Japan’s post-WWII revival as an advanced high-income economy was swiftly followed by the emergence of the ‘Four Asian Tigers’: South Korea, Taiwan, Hong Kong and Singapore. More recently, the steady rise of China has revolutionised the global economy.
The Asian financial crisis in the late 1990s led to substantial financial reforms; as a result, the region’s economies remained relatively stable during the global recession and Asia is now set to be the world’s fastest-growing consumer market. The Asian Development Bank further predicts that if the region’s successful economies can sustain their growth, Asia could contribute 50 per cent of the world’s GDP by 2050. This would reduce poverty throughout the region and give 3 billion Asians income levels equal to those of Europe today.
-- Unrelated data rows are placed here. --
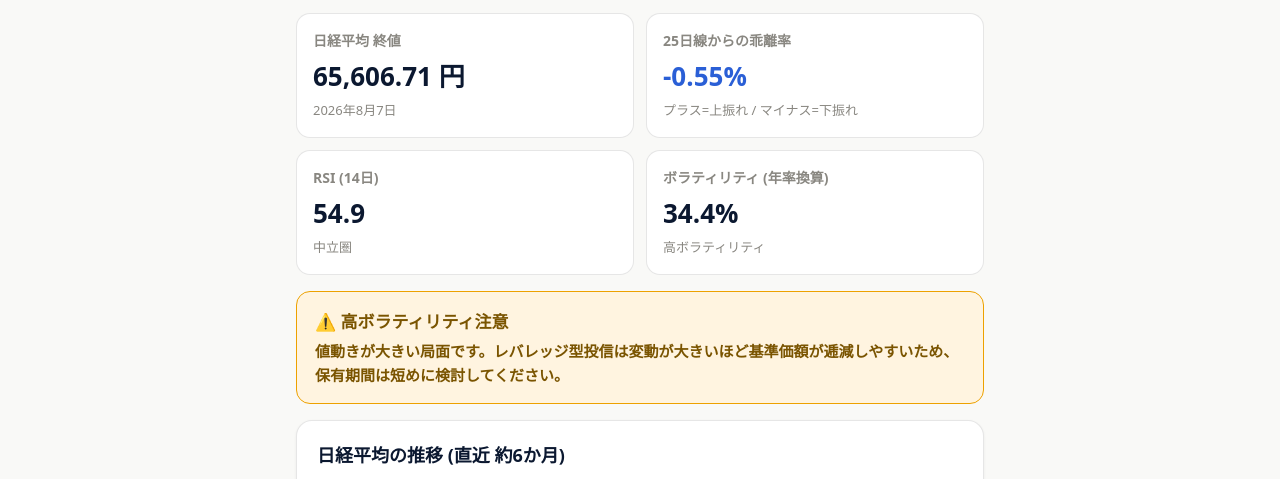
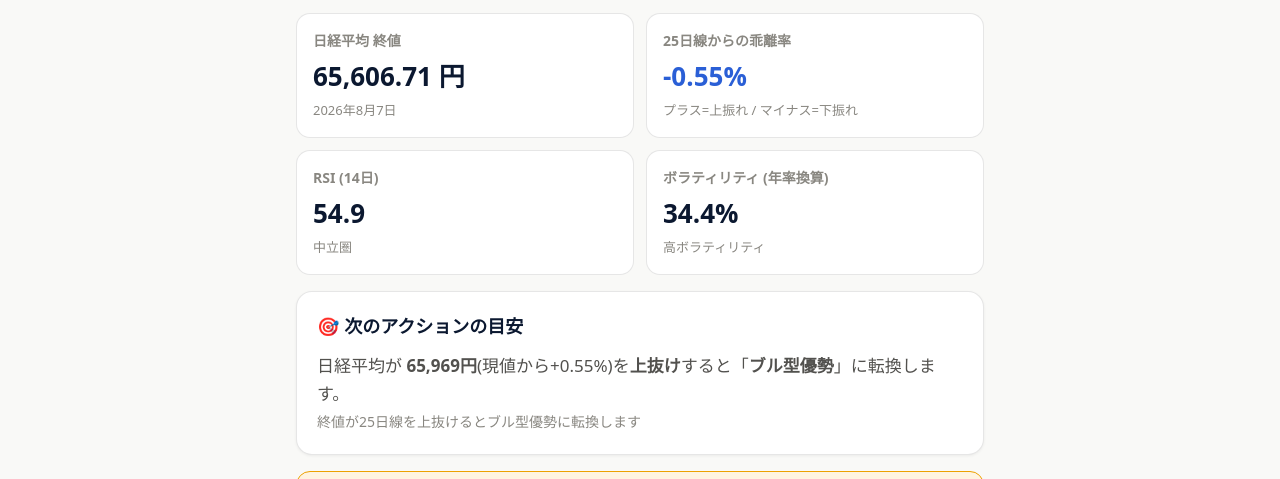
Before and after one commit to suu-f/nikkei-bull-bear, a plain HTML site: page index.html in a window 1280 px wide. Shown: the part 303-782 px from the top of the page. Drawn offline with Linux system fonts and the light colour scheme.

Commit message:
feat: 様子見時に転換の目安(次のトリガー水準)を表示
トレンドが判定保留の場合に、終値が25日線をどちらに抜けると
シグナルが転換するかを具体的な価格・乖離率で提示する。

```diff
--- a/data/latest.json
+++ b/data/latest.json
@@ -1,5 +1,5 @@
 {
-  "updatedAt": "2026-08-08T13:17:43.521Z",
+  "updatedAt": "2026-08-08T13:42:56.350Z",
   "asOfDate": "2026-08-07",
   "price": 65606.71,
   "sma25": 65968.71,
@@ -11,6 +11,13 @@
   "overheat": "neutral",
   "highVol": true,
   "crossSignal": null,
+  "nextTrigger": {
+    "direction": "above",
+    "level": 65968.71,
+    "distancePct": 0.55,
+    "resultingSignal": "bull",
+    "note": "終値が25日線を上抜けるとブル型優勢に転換します"
+  },
   "signal": "wait",
   "headline": "様子見(トレンド不明瞭)",
   "rationale": "終値・25日線・75日線の並びが揃っておらず、方向感がはっきりしません。",
--- a/index.html
+++ b/index.html
@@ -282,6 +282,11 @@
     </div>
   </div>
 
+  <div class="card" id="triggerCard" hidden>
+    <h2>🎯 次のアクションの目安</h2>
+    <div id="triggerText" style="font-size:17px; color:var(--text-secondary);"></div>
+  </div>
+
   <div class="warn-box" id="crossBox" hidden>
     <div class="title">⚡ クロスシグナル発生</div>
     <div id="crossText"></div>
@@ -369,6 +374,16 @@ function render(data) {
   document.getElementById("statVol").textContent =
     data.vol25AnnualizedPct != null ? data.vol25AnnualizedPct.toFixed(1) + "%" : "—";
   document.getElementById("statVolSub").textContent = data.highVol ? "高ボラティリティ" : "平常水準";
+
+  if (data.nextTrigger) {
+    const t = data.nextTrigger;
+    const card = document.getElementById("triggerCard");
+    card.hidden = false;
+    const dirLabel = t.direction === "above" ? "上抜け" : "下抜け";
+    const signalLabel = t.resultingSignal === "bull" ? "ブル型優勢" : "ベア型優勢";
+    document.getElementById("triggerText").innerHTML =
+      `日経平均が <b>${fmtNum(t.level, 0)}円</b>(現値から${t.distancePct >= 0 ? "+" : ""}${t.distancePct}%)を<b>${dirLabel}</b>すると「<b>${signalLabel}</b>」に転換します。<br><span style="color:var(--text-muted); font-size:14px;">${t.note}</span>`;
+  }
 
   if (data.crossSignal) {
     const box = document.getElementById("crossBox");
```
Also changed, not shown: scripts/fetch-and-compute.mjs (+22 -0 lines).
To maintain this momentum, Asia’s economies are continuing to implement structural reforms and plan for sustainable growth. Home to 60 per cent of the world’s population, the continent currently only contributes 27 per cent of the world’s GDP – and Asia’s economies and political systems are at vastly different levels. Accordingly, achieving socio-economic inclusion through channels such as infrastructure development, education and entrepreneurship is a priority for countries throughout Asia. The continent’s emerging economies are also actively working to avoid the ‘middle income trap’ where per-capita income levels stall after reaching a certain level.
Following the framework provided by regional associations such as the Association of Southeast Asian Nations (ASEAN), Asia’s economies are continuing to integrate and reduce barriers to international commerce. Such measures will enable greater stability, security and prosperity for Asia as well as the rest of the world.
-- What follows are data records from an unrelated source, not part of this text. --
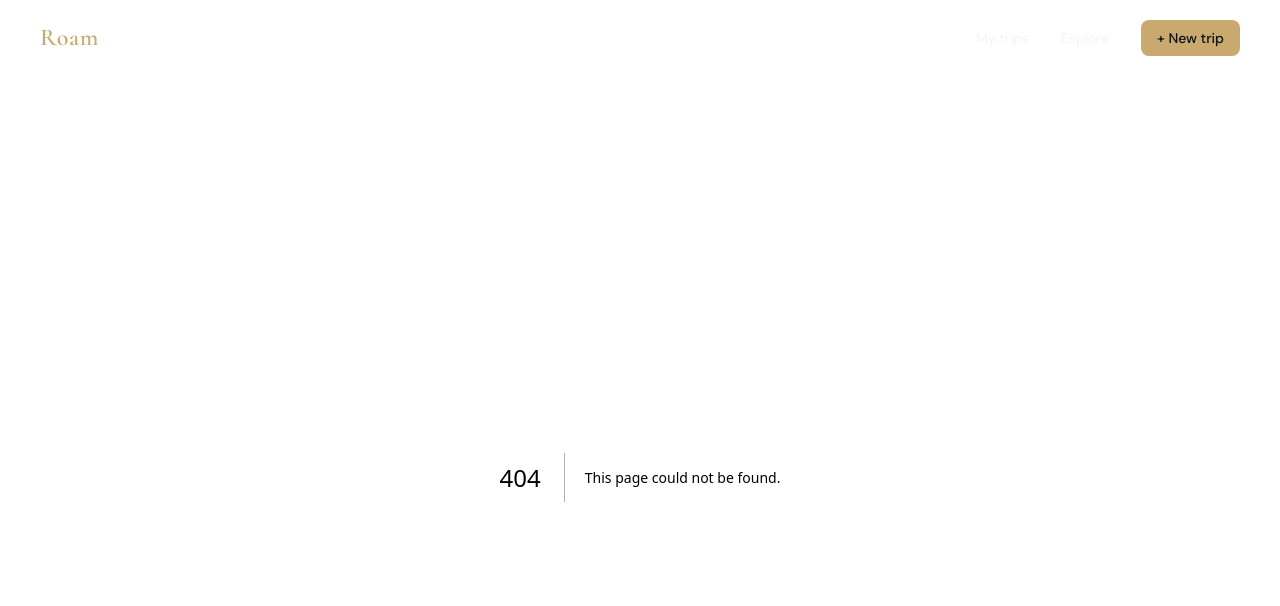
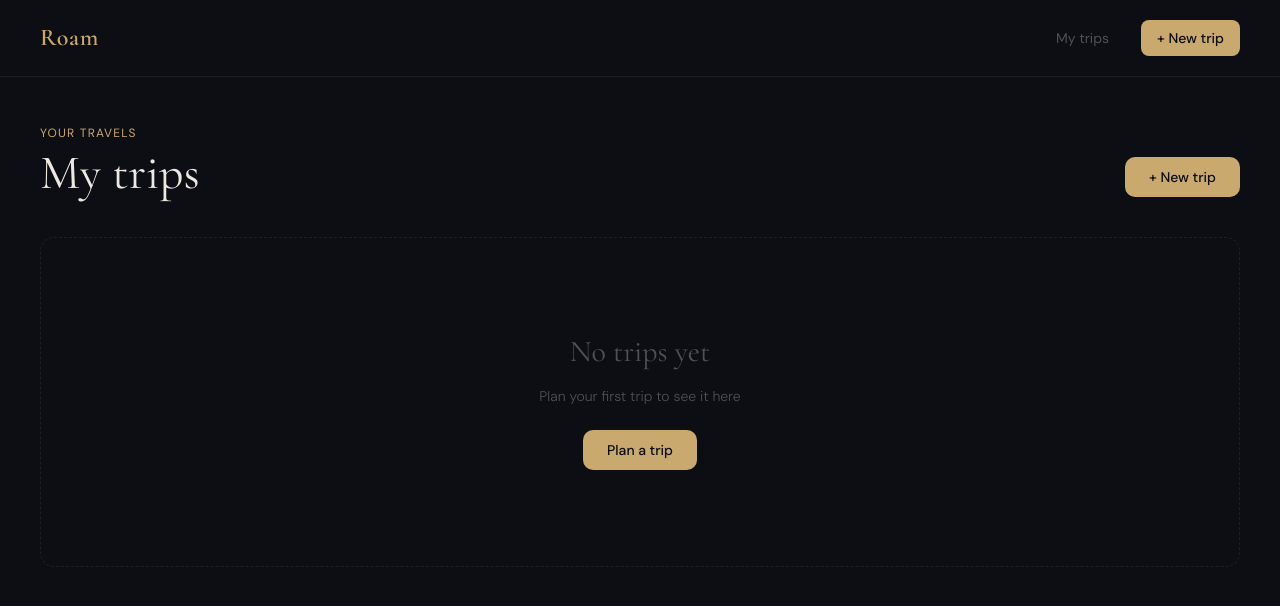
Before and after one commit to jdoneil/roam, a Next.js app: page /trips in a window 1280 px wide. Before the commit this address had no page. Shown: the top 606 px of the page. Built offline with nearby package versions, Linux system fonts and the light colour scheme.

Commit message:
Polishing (#5)
add my trips page
add animations
add loading screen for trip generation

```diff
--- a/src/app/page.tsx
+++ b/src/app/page.tsx
@@ -1,23 +1,41 @@
+"use client";
+
+import FadeIn from "@/components/FadeIn";
 import Tripcard from "@/components/TripCard";
-import { seedTrips } from "@/lib/seedData";
+import { getTrips } from "@/lib/tripStorage";
+import { Trip } from "@/types";
 import Link from "next/link";
+import { useEffect, useState } from "react";
 
 export default function Home() {
+  const [trips, setTrips] = useState<Trip[]>([]);
+
+  useEffect(() => {
+    setTrips(getTrips());
+  }, []);
+
   return (
     <main>
       <section className="px-10 pt-20 pb-16 max-w-2xl">
+        <FadeIn>
           <p className="text-xs tracking-widest text-gold uppercase mb-4">
             AI-powered travel planning
           </p>
+        </FadeIn>
+        <FadeIn>
           <h1 className="font-serif text-6xl font-normal text-(--text-primary) leading-tight mb-5">
             Your next trip,
             <br />
             <em className="text-gold">perfectly planned</em>
           </h1>
+        </FadeIn>
+        <FadeIn>
           <p className="text-base text-(--text-secondary) font-light leading-relaxed mb-9 max-w-md">
-          Describe where you want to go and how you want to feel. Roam builds a
-          day-by-day itinerary tailored to you — in seconds.
+            Describe where you want to go and how you want to feel. Roam builds
+            a day-by-day itinerary tailored to you — in seconds.
           </p>
+        </FadeIn>
+        <FadeIn>
           <div className="flex gap-3">
             <Link
               href="/new"
@@ -29,10 +47,11 @@ export default function Home() {
               See an example
             </button>
           </div>
+        </FadeIn>
       </section>
 
       <div className="border-t border-(--border-subtle) mx-10" />
-      <section className="grid grid-cols-3 px-10 py-7 border-b border-(--border-subtle)">
+      <section className="grid grid-cols-1 sm:grid-cols-3 px-6 sm:px-10 py-7 border-b border-(--border-subtle)">
         {[
           { num: "2.4k", label: "Trips planned" },
           { num: "94", label: "Destinations covered" },
@@ -40,7 +59,7 @@ export default function Home() {
         ].map((stat, i) => (
           <div
             key={i}
-            className={`px-6 ${i === 0 ? "pl-0" : "border-l border-(--border-subtle)"}`}
+            className={`px-6 ${i === 0 ? "sm:pl-0" : "border-l border-(--border-subtle)"}`}
           >
             <p className="font-serif text-4xl text-gold font-bold">
               {stat.num}
@@ -53,10 +72,35 @@ export default function Home() {
         <p className="text-xs tracking-widest text-(--text-tertiary) uppercase mb-5">
           Recent trips
         </p>
-        <div className="grid grid-cols-3 gap-4">
-          {seedTrips.map((trip) => (
-            <Tripcard key={trip.id} trip={trip} />
-          ))}
+        <Link
+          href="/trips"
+          className="text-xs text-gold hover:opacity-80 transition-opacity"
+        >
+          View all →
+        </Link>
+        <div className="grid grid-cols-1 sm:grid-cols-2 lg:grid-cols-3 gap-4">
+          {trips.length === 0 ? (
+            <div className="col-span-3 py-16 flex flex-col items-center gap-4 border border-dashed border-(--border-subtle)] rounded-xl">
+              <p className="font-serif text-3xl text-(--text-tertiary)]">
+                No trips yet
+              </p>
+              <p className="text-sm text-(--text-tertiary)] font-light">
+                Plan your first trip to see it here
+              </p>
+              <Link
+                href="/new"
+                className="mt-2 px-6 py-2.5 bg-gold text-bg-base rounded-lg text-sm font-medium hover:opacity-90 transition-opacity"
+              >
+                Plan a trip
+              </Link>
+            </div>
+          ) : (
+            trips.map((trip, i) => (
+              <FadeIn key={trip.id} delay={i * 0.1}>
+                <Tripcard trip={trip} />
+              </FadeIn>
+            ))
+          )}
         </div>
       </section>
     </main>
--- /dev/null
+++ b/src/app/trips/page.tsx
@@ -0,0 +1,71 @@
+"use client";
+
+import { useEffect, useState } from "react";
+import { Trip } from "@/types";
+import { getTrips } from "@/lib/tripStorage";
+import TripCard from "@/components/TripCard";
+import FadeIn from "@/components/FadeIn";
+import Link from "next/link";
+
+export default function TripsPage() {
+  const [trips, setTrips] = useState<Trip[]>([]);
+
+  useEffect(() => {
+    setTrips(getTrips());
+  }, []);
+
+  return (
+    <main className="min-h-screen bg-bg-base px-10 py-12">
+      <FadeIn>
+        <div className="flex items-end justify-between mb-10">
+          <div>
+            <p className="text-xs tracking-widest text-gold uppercase mb-2">
+              Your travels
+            </p>
+            <h1 className="font-serif text-5xl font-normal text-(--text-primary)">
+              My trips
+            </h1>
+          </div>
+          <Link
+            href="/new"
+            className="px-6 py-2.5 bg-gold text-bg-base rounded-lg text-sm font-medium hover:opacity-90 transition-opacity"
+          >
+            + New trip
+          </Link>
+        </div>
+      </FadeIn>
+
+      {trips.length === 0 ? (
+        <FadeIn delay={0.1}>
+          <div className="py-24 flex flex-col items-center gap-4 border border-dashed border-(--border-subtle) rounded-xl">
+            <p className="font-serif text-3xl text-(--text-tertiary)">
+              No trips yet
+            </p>
+            <p className="text-sm text-(--text-tertiary) font-light">
+              Plan your first trip to see it here
+            </p>
+            <Link
+              href="/new"
+              className="mt-2 px-6 py-2.5 bg-gold text-bg-base rounded-lg text-sm font-medium hover:opacity-90 transition-opacity"
+            >
+              Plan a trip
+            </Link>
+          </div>
+        </FadeIn>
+      ) : (
+        <>
+          <p className="text-sm text-(--text-tertiary) mb-6">
+            {trips.length} {trips.length === 1 ? "trip" : "trips"} planned
+          </p>
+          <div className="grid grid-cols-1 sm:grid-cols-2 lg:grid-cols-3 gap-4">
+            {trips.map((trip, i) => (
+              <FadeIn key={trip.id} delay={i * 0.08}>
+                <TripCard trip={trip} />
+              </FadeIn>
+            ))}
+          </div>
+        </>
+      )}
+    </main>
+  );
+}
--- /dev/null
+++ b/src/components/FadeIn.tsx
@@ -0,0 +1,27 @@
+"use client";
+
+import { motion } from "framer-motion";
+import { ReactNode } from "react";
+
+interface FadeInProps {
+  children: ReactNode;
+  delay?: number;
+  className?: string;
+}
+
+export default function FadeIn({
+  children,
+  delay = 0,
+  className,
+}: FadeInProps) {
+  return (
+    <motion.div
+      initial={{ opacity: 0, y: 16 }}
+      animate={{ opacity: 1, y: 0 }}
+      transition={{ duration: 0.4, delay, ease: "easeOut" }}
+      className={className}
+    >
+      {children}
+    </motion.div>
+  );
+}
--- /dev/null
+++ b/src/components/GeneratingTripScreen.tsx
@@ -0,0 +1,68 @@
+"use client";
+import { motion } from "framer-motion";
+import { useState, useEffect } from "react";
+
+const steps = [
+  "Researching your destination...",
+  "Planning day-by-day activities...",
+  "Finding the best local spots...",
+  "Optimizing your route...",
+  "Finalizing your itinerary...",
+];
+
+export default function GeneratingTripScreen({
+  destination,
+}: {
+  destination: string;
+}) {
+  return (
+    <div className="fixed inset-0 bg-bg-base flex flex-col items-center justify-center z-50">
+      <motion.div
+        initial={{ opacity: 0, y: 20 }}
+        animate={{ opacity: 1, y: 0 }}
+        className="flex flex-col items-center gap-6 max-w-sm text-center"
+      >
+        <div className="flex gap-1.5">
+          {[0, 1, 2].map((i) => (
+            <motion.div
+              key={i}
+              className="w-2 h-2 rounded-full bg-gold"
+              animate={{ opacity: [0.3, 1, 0.3] }}
+              transition={{ duration: 1.2, repeat: Infinity, delay: i * 0.2 }}
+            />
+          ))}
+        </div>
+        <div>
+          <p className="font-serif text-3xl text-(--text-primary) mb-2">
+            Planning your trip to
+          </p>
+          <p className="font-serif text-3xl text-gold italic">{destination}</p>
+        </div>
+        <AnimatedSteps steps={steps} />
+      </motion.div>
+    </div>
+  );
+}
+
+function AnimatedSteps({ steps }: { steps: string[] }) {
+  const [current, setCurrent] = useState(0);
+
+  useEffect(() => {
+    const interval = setInterval(() => {
+      setCurrent((i) => (i + 1) % steps.length);
+    }, 2000);
+    return () => clearInterval(interval);
+  }, []);
+
+  return (
+    <motion.p
+      key={current}
+      initial={{ opacity: 0, y: 6 }}
+      animate={{ opacity: 1, y: 0 }}
+      exit={{ opacity: 0 }}
+      className="text-sm text-(--text-tertiary) font-light"
+    >
+      {steps[current]}
+    </motion.p>
+  );
+}
--- a/src/components/ItineraryView.tsx
+++ b/src/components/ItineraryView.tsx
@@ -4,6 +4,7 @@ import { useState } from "react";
 import { Trip, Activity, Day } from "@/types";
 import ActivityCard from "./ActivityCard";
 import MapView from "./MapView";
+import { motion } from "framer-motion";
 
 interface ItineraryViewProps {
   trip: Trip;
@@ -35,7 +36,7 @@ export default function ItineraryView({ trip }: ItineraryViewProps) {
           <span className="text-(--text-primary) font-serif capitalize text-5xl">
             {trip.destination}
           </span>
-          <p className="text-sm text-(--text-tertiary)">
+          <p className="text-sm text-(--text-tertiary) mt-3">
             {new Date(trip.startDate).toLocaleDateString("en-US", {
               month: "short",
               day: "numeric",
@@ -61,10 +62,7 @@ export default function ItineraryView({ trip }: ItineraryViewProps) {
           ))}
         </div>
       </div>
-      <div
-        className="grid flex-1 overflow-hidden"
-        style={{ gridTemplateColumns: "320px 1fr" }}
-      >
+      <div className="grid flex-1 overflow-hidden grid-cols-1 lg:grid-cols-[320px_1fr]">
         <div className="flex flex-col border-r border-(--border-subtle) overflow-hidden">
           <div className="flex border-b border-(--border-subtle) px-4 overflow-x-auto shrink-0">
             {trip.days.map((day, index) => (
@@ -77,7 +75,7 @@ export default function ItineraryView({ trip }: ItineraryViewProps) {
                     : "text-(--text-tertiary) border-transparent hover:text-(--text-secondary)"
                 }`}
               >
-                Day {index}
+                Day {index + 1}
               </div>
             ))}
           </div>
@@ -85,17 +83,25 @@ export default function ItineraryView({ trip }: ItineraryViewProps) {
             <p className="text-xs text-(--text-tertiary) tracking-widest uppercase mb-3">
               {activeDay.date}
             </p>
-            {activeDay.activities.map((activity) => (
+            {activeDay.activities.map((activity, index) => (
+              <motion.div
+                key={"activity" + index}
+                initial={{ opacity: 0, x: -8 }}
+                animate={{ opacity: 1, x: 0 }}
+                exit={{ opacity: 0, x: 8 }}
+                transition={{ duration: 0.2 }}
+              >
                 <ActivityCard
                   key={activity.id}
                   activity={activity}
                   isActive={activeActivity?.id === activity.id}
                   onClick={() => setActiveActivity(activity)}
                 />
+              </motion.div>
             ))}
           </div>
         </div>
-        <div className="overflow-hidden">
+        <div className="h-100 lg:h-full overflow-hidden">
           <MapView
             activities={activeDay.activities}
             activeActivity={activeActivity}
--- a/src/components/Navbar.tsx
+++ b/src/components/Navbar.tsx
@@ -11,16 +11,10 @@ export default function Navbar() {
       </Link>
       <div className="flex items-center gap-8">
         <Link
-          href="/"
-          className="text-sm text-(--text-secondary) hover:text-(--text-primary) transition-colors"
+          href="/trips"
+          className="text-sm text-(--text-tertiary) hover:text-(--text-primary) transition-colors"
         >
           My trips
-        </Link>
-        <Link
-          href="/"
-          className="text-sm text-(--text-secondary) hover:text-(--text-primary) transition-colors"
-        >
-          Explore
         </Link>
         <Link
           href="/new"
--- a/src/components/TripForm.tsx
+++ b/src/components/TripForm.tsx
@@ -8,6 +8,7 @@ import { Input } from "@/components/ui/input";
 import { generateItinerary } from "@/lib/generateItinerary";
 import { saveTrip } from "@/lib/tripStorage";
 import { Trip } from "@/types";
+import GeneratingTripScreen from "@/components/GeneratingTripScreen";
 
 const VIBES: TravelVibe[] = [
   "culture",
@@ -95,8 +96,10 @@ export default function TripForm() {
   const isValid =
     destination && startDate && endDate && selectedVibes.length > 0 && days > 0;
 
+  if (loading) return <GeneratingTripScreen destination={destination} />;
+
   return (
-    <div className="grid lg:grid-cols-[1fr_380px] grid-cols-1 grid-rows-2 lg:min-h-[calc(100vh-65px)] ">
+    <div className="grid grid-cols-1 lg:grid-cols-[1fr_380px] min-h-[calc(100vh-65px)]">
       <div className="px-14 py-12 border-r border-(--border-subtle) lg:border-r-0 lg:border-b">
         <p className="text-xs tracking-widest text-gold uppercase mb-3">
           New trip
@@ -200,7 +203,7 @@ export default function TripForm() {
         </div>
       </div>
 
-      <div className="bg-bg-surface px-8 py-10">
+      <div className="hidden lg:block bg-bg-surface px-8 py-10">
         <p className="text-xs tracking-widest text-(--text-tertiary) uppercase mb-5">
           Trip preview
         </p>
```
Lines whose indentation alone changed are shown as unchanged.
Ireland is actively driving trade with Asia: since 2002, the number of Irish companies with offices in Asia has grown from 100 to 360 and diplomatic and trade missions are underway to further promote bilateral economic relations.
Sources: Asian Development Bank, GOV.UK, Heritage Foundation, OECD, World Bank, World Economic Forum, Enterprise Ireland and Irish Exporters Association
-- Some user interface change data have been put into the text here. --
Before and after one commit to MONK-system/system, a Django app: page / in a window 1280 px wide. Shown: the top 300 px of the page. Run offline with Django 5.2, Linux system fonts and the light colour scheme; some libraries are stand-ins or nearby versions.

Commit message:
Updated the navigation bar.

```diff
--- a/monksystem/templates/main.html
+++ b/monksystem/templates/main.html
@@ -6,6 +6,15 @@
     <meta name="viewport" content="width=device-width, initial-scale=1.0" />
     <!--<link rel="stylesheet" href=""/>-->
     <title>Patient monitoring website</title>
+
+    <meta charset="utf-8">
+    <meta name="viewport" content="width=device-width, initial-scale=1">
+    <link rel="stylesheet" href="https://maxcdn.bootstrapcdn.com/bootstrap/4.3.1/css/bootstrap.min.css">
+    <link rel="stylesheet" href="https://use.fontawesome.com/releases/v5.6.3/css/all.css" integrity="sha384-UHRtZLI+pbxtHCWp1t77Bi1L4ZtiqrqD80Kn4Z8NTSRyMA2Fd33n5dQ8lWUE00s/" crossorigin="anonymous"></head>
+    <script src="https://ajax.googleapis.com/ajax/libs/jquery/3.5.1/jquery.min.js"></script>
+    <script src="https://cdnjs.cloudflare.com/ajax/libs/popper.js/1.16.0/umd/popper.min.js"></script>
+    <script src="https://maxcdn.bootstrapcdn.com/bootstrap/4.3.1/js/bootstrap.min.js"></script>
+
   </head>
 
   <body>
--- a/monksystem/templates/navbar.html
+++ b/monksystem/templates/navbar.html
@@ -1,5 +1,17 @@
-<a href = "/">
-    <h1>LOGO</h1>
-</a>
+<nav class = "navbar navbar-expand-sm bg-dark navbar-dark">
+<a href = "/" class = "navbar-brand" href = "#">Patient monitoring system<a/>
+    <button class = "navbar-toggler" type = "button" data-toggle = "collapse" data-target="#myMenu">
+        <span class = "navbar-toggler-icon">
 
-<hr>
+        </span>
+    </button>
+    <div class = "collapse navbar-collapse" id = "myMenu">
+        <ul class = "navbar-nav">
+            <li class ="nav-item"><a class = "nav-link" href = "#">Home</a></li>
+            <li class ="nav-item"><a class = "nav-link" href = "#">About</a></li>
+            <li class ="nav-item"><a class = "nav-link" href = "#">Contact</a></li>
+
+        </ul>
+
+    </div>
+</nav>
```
DHL pioneered express services in Asia in the early 1970s and in 1980 became the first international express company to enter China. Today, DHL has a vast network in Asia with four key hubs: Hong Kong, Bangkok, Singapore and the DHL North Asia Hub in Shanghai.
The Shanghai location, which opened in 2012, is the biggest express hub in Asia. The facility incorporates sustainability solutions such as energy-efficient lighting and a solar-powered system to provide hot water.
DHL supports international businesses and Asia’s own fast-growing enterprises by continuously improving trade flows both within the continent and to the rest of the world. This includes links to emerging markets in the Middle East, Africa and Latin America. DHL offers time-definite morning delivery to major cities in North Asia and next-day delivery from Japan to the USA. Further routes are planned to directly connect Shanghai to DHL Express hubs and gateways in Europe.